INVESTORS first read.com – Daily edge before the open deal
S&P 500: 2,784
Thursday, February 21, 2019 9:07 a.m.
Note: I will be changing my format in coming weeks with brief summaries of key topics up front for a quick read, then details below. I plan to address politics in a weekly blog, or more often depending on unravelling events, under the title of “Folly Sci 20/20.”
ECONOMY: Can the Fed bail out an economy they weakened with QT rate increases ? Economic reports in coming months will give us answers.
As leading indicators go, the stock market is the most visible. Between September and January, it was signaling recession, Since the Fed’s policy change in January, the market is saying – “Not so fast.”
The economy takes center stage today. Last month the Fed panicked, reversing a policy of raising interest rates to one of “wait and see.”
Former Fed Chief Janet Yellen and economic advisor to Alianz, Mohamed El-Erian speculate the next move by the Fed could be a reduction in its benchmark fed funds rate.
The reason for the Fed’s abrupt about face is becoming clear – the U.S. and global economies are flirting with recession.
We may get a hint of how things are shaping up this morning, though data may still be tainted by the government 35-day shutdown December 22 to January 25.
Durable Goods (8:30) growth for December slipped to +1.2% from +1.5%
Jobless Claims (8:30): down 23,000 to 213,000
Philly Fed Business Outlook (8:30): index minus 4.1 vs +14.0 (not good, in downtrend since May)
PMI Composite –flash (8:30) unchanged at 54.4 from January
Existing Home Sales (10:00)
Leading Economic Indicators (10:00)
Last year, the housing market was clobbered by rising interest rates. But the NAHB Homebuilder/Wells Fargo Housing Market Index for February jumped nicely, indicating the industry was turning around with lower mortgage rates a big help.
Sales of Existing Homes slumped in December, so the report today may confirm if the NAHB’s optimism is justified.
The Leading Economic Indicators (LEI) will be the most important report of the day. It has been a consistent early warning of pending recessions with a lead time ranging between 8 and 21 months (ugh). It has been flat over the last five months, but again, it may be skewed by the shutdown.
Obviously, the Fed was spooked by something.
Five senior Fed officials will be on the speaker circuit tomorrow. James Bullard, President of the St. Louis Fed, will speak at 1:30. Next to Fed Chief, Jerome Powell, Bullard has the greatest clout.
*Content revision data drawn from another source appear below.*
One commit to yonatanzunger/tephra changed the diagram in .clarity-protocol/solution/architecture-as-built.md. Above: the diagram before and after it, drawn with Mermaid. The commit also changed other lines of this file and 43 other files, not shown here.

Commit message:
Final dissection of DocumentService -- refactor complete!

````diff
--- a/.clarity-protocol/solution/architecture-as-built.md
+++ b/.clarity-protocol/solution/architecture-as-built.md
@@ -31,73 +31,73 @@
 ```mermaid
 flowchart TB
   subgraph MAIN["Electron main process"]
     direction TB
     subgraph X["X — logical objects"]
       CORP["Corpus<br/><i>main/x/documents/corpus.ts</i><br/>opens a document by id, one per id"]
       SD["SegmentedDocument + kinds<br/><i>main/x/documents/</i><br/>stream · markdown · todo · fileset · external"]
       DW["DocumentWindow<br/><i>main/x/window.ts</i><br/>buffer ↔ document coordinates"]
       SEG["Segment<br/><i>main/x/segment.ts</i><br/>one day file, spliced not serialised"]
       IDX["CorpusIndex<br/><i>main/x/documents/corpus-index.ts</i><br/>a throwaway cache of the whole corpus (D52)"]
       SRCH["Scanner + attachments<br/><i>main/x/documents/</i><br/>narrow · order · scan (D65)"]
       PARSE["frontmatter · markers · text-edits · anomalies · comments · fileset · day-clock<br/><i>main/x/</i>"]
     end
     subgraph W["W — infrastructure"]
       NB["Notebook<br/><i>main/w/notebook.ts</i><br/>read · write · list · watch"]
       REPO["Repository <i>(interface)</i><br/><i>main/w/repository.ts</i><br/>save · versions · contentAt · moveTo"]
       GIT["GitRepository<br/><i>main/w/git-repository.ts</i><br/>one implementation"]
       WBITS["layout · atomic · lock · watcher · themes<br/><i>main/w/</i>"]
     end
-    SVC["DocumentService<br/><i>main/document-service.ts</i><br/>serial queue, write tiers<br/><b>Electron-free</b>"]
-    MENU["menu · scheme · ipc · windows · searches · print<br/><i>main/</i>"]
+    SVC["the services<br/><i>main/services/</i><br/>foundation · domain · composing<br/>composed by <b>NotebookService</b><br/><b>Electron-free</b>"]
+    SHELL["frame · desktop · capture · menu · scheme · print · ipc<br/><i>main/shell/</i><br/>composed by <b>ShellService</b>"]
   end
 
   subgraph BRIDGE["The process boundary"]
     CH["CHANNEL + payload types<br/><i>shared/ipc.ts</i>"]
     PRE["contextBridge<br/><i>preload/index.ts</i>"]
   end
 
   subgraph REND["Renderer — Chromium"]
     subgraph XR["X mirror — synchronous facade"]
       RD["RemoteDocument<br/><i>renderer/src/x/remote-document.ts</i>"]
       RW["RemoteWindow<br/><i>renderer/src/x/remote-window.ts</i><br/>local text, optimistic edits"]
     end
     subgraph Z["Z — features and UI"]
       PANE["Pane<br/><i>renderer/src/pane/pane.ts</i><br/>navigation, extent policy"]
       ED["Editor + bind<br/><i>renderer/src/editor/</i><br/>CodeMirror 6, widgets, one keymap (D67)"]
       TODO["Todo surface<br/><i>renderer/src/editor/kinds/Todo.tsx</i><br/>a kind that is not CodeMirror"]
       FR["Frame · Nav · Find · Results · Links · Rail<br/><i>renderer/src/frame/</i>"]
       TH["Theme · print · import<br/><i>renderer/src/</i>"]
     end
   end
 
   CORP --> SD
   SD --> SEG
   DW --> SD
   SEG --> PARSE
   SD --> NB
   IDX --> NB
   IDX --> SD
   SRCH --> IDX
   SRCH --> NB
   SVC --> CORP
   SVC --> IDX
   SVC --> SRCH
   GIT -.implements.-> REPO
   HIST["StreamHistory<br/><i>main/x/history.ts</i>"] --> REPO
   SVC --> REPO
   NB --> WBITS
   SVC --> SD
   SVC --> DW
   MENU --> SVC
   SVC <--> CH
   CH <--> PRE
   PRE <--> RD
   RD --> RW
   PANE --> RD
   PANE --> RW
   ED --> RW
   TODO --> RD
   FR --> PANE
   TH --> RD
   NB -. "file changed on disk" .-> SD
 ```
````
He has demonstrated he can move markets in the past.
JUST IN: Bullard was interviewed at 8:30 on CNBC – highlights were:
-2019 GDP growth 2.25% (“Slowing, but not terribly”)
-Unemployment remain the same
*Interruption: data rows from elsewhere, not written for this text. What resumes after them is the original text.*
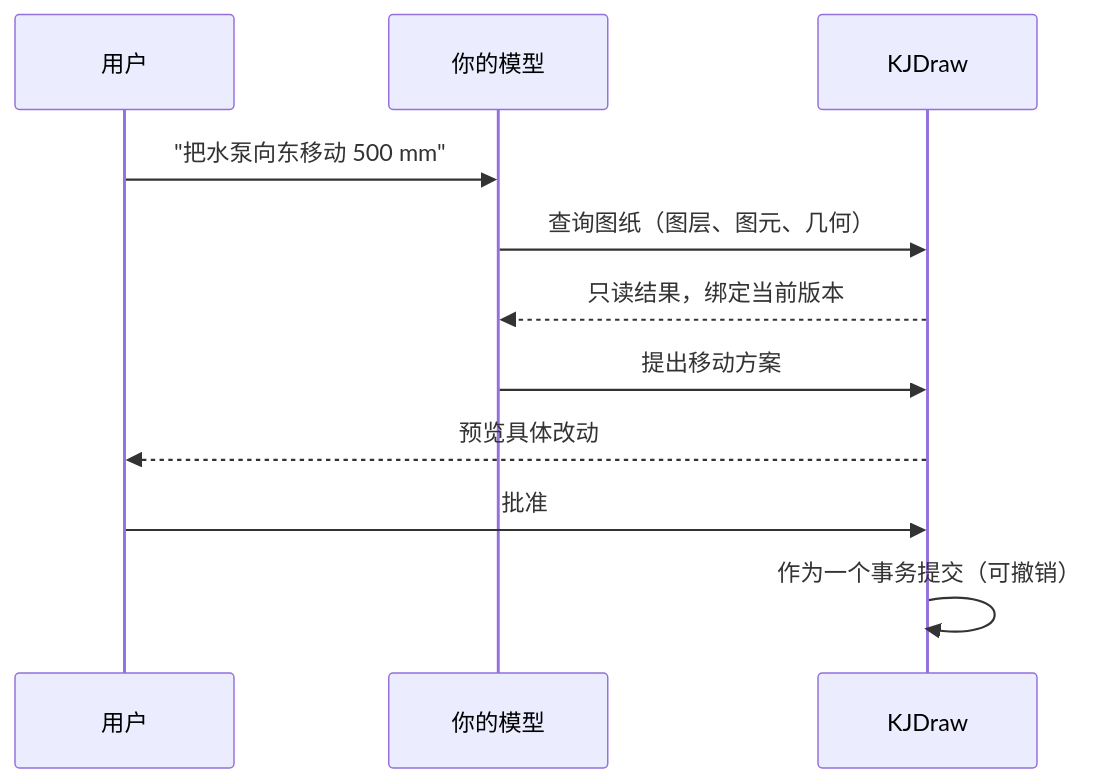
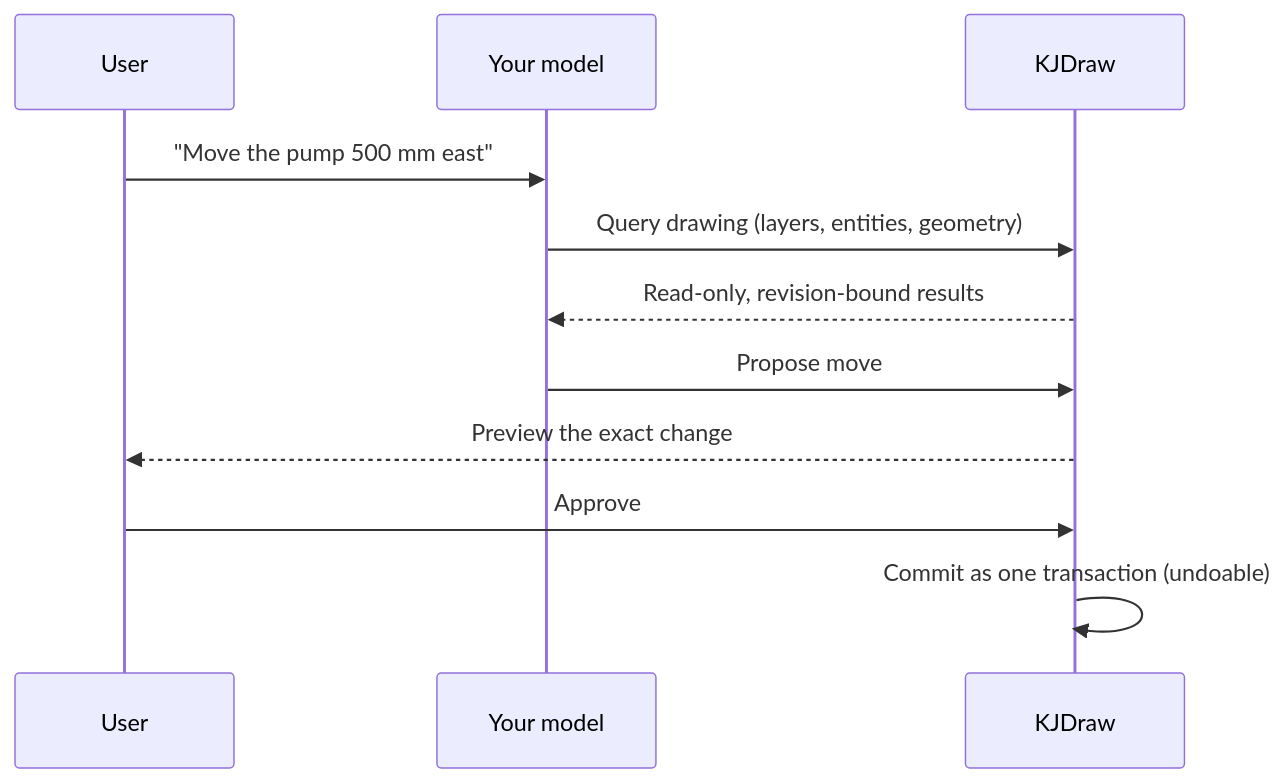
Before and after one commit to KanJieTeam/kjdraw: the diagram in README.md, drawn with Mermaid. The commit also changed other lines of this file and 2 other files, not shown here.

````diff
--- a/README.md
+++ b/README.md
@@ -153,13 +155,13 @@
 ```mermaid
 sequenceDiagram
-    participant U as 用户
-    participant M as 你的模型
+    participant U as User
+    participant M as Your model
     participant K as KJDraw
-    U->>M: "把水泵向东移动 500 mm"
-    M->>K: 查询图纸（图层、图元、几何）
-    K-->>M: 只读结果，绑定当前版本
-    M->>K: 提出移动方案
-    K-->>U: 预览具体改动
-    U->>K: 批准
-    K->>K: 作为一个事务提交（可撤销）
+    U->>M: "Move the pump 500 mm east"
+    M->>K: Query drawing (layers, entities, geometry)
+    K-->>M: Read-only, revision-bound results
+    M->>K: Propose move
+    K-->>U: Preview the exact change
+    U->>K: Approve
+    K->>K: Commit as one transaction (undoable)
 ```
````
-implied interest rates won’t increase.
Should investors be selling now ? The stock market has recouped three-quarters of its Oct./Dec. 20% loss, and the Mueller report is due in a matter of days, which may adversely impact the administration’s ability to govern.
With so many decisions on Wall Street made by computer algorithms, human emotions stand to play a smaller part in the buy/sell decisions, unless the programmer knows how to plug that in.
The biggest problem the Street has is it is spoiled rotten by a Fed-managed bull market, assurance that the Fed will step in if the market drops more than 15%.
The Fed can only do so much, as evidenced by 50% plunges in 1973-1974; 2000 – 2002; 2007 – 2009.
The Fed is in PANIC mode – respect that.
ON A BRIGHTER SIDE:
January’s 7.9% jump was the biggest in 30 years, The Stock Trader’s Almanac’s January Barometer, published since 1972, has successfully forecast the S&P 500’s year as a whole 86.7% of the time over the last 50 years. Odds are, a strong January will lead to a gain for the year. However, there is no guarantee that between January and year-end there won’t be one or more major corrections. In pre-presidential years alone there were major corrections in 1971,1979, 1987, 2011, and 2015. Pre-presidential election years are the best of the four years in the presidential cycle.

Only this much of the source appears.